## Problem details:
Go through the lines below one by one and count those holding the string "Interface". Give the count alone.

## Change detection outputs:
——

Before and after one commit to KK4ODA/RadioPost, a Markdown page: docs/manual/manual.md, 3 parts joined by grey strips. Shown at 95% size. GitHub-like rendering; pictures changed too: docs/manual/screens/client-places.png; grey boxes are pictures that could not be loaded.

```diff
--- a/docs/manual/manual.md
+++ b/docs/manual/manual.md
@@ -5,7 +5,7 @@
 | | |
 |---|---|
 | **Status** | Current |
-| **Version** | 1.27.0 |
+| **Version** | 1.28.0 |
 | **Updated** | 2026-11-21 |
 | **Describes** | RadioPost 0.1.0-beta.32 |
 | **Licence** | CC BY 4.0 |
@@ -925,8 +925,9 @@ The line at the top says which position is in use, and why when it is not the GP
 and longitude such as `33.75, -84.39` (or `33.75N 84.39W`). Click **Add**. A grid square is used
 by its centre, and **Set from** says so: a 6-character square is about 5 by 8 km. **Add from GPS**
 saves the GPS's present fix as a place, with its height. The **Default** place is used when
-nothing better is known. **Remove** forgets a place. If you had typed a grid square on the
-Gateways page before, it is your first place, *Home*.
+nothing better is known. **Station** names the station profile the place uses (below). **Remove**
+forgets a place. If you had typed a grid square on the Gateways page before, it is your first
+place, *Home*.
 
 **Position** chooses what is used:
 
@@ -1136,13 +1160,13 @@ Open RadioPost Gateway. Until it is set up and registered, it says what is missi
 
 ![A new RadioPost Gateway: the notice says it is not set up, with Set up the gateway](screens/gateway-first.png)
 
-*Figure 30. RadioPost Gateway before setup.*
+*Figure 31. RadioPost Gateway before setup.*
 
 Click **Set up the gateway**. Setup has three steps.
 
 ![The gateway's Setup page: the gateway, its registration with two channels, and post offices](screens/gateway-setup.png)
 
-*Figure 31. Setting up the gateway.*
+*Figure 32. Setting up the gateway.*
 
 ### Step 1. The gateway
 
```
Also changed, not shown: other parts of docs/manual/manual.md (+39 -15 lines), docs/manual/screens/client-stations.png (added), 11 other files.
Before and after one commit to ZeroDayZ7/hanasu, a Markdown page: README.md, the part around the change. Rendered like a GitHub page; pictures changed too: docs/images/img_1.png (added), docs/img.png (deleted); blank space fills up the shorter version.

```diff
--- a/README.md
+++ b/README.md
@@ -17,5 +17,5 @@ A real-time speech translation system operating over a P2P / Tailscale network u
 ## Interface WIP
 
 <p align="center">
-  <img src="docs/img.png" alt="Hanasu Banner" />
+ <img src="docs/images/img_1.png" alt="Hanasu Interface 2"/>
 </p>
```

——

## Output for this exercise:
2